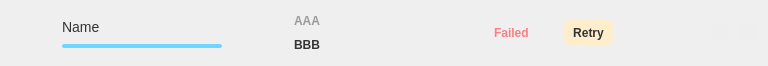
The window that src/MEGASync/gui/macx/TransferManagerItem.ui (meganz/MEGAsync) describes before a commit, drawn with Qt 5.
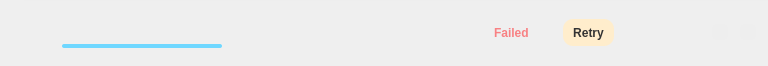
The same window after the commit. Icons and pictures are not drawn.

Commit message: Transfer Manager: Fix clear/cancel bug, fix ghost rows at init (race problem when initialising model), polish UI, update assets

Patch:
```diff
--- a/src/MEGASync/gui/macx/TransferManagerItem.ui
+++ b/src/MEGASync/gui/macx/TransferManagerItem.ui
@@ -345,7 +345,7 @@
              </sizepolicy>
             </property>
             <property name="text">
-             <string>Name</string>
+             <string/>
             </property>
            </widget>
           </item>
@@ -438,14 +438,14 @@
           <item>
            <widget class="QLabel" name="lDone">
             <property name="text">
-             <string>AAA</string>
+             <string/>
             </property>
            </widget>
           </item>
           <item>
            <widget class="QLabel" name="lTotal">
             <property name="text">
-             <string>BBB</string>
+             <string/>
             </property>
            </widget>
           </item>
```
Left out of the diff: 5 changed lines with no effect on the pictures. The commit also changes 71 other files.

+--

WHAT YOU WILL DO — The reply must consist of the complete listing, reproduced exactly, with no images.

REPLY —
The window that src/MEGASync/gui/macx/TransferManagerItem.ui (meganz/MEGAsync) describes before a commit, drawn with Qt 5.
The same window after the commit. Icons and pictures are not drawn.

Commit message: Transfer Manager: Fix clear/cancel bug, fix ghost rows at init (race problem when initialising model), polish UI, update assets

Patch:
```diff
--- a/src/MEGASync/gui/macx/TransferManagerItem.ui
+++ b/src/MEGASync/gui/macx/TransferManagerItem.ui
@@ -345,7 +345,7 @@
              </sizepolicy>
             </property>
             <property name="text">
-             <string>Name</string>
+             <string/>
             </property>
            </widget>
           </item>
@@ -438,14 +438,14 @@
           <item>
            <widget class="QLabel" name="lDone">
             <property name="text">
-             <string>AAA</string>
+             <string/>
             </property>
            </widget>
           </item>
           <item>
            <widget class="QLabel" name="lTotal">
             <property name="text">
-             <string>BBB</string>
+             <string/>
             </property>
            </widget>
           </item>
```
Left out of the diff: 5 changed lines with no effect on the pictures. The commit also changes 71 other files.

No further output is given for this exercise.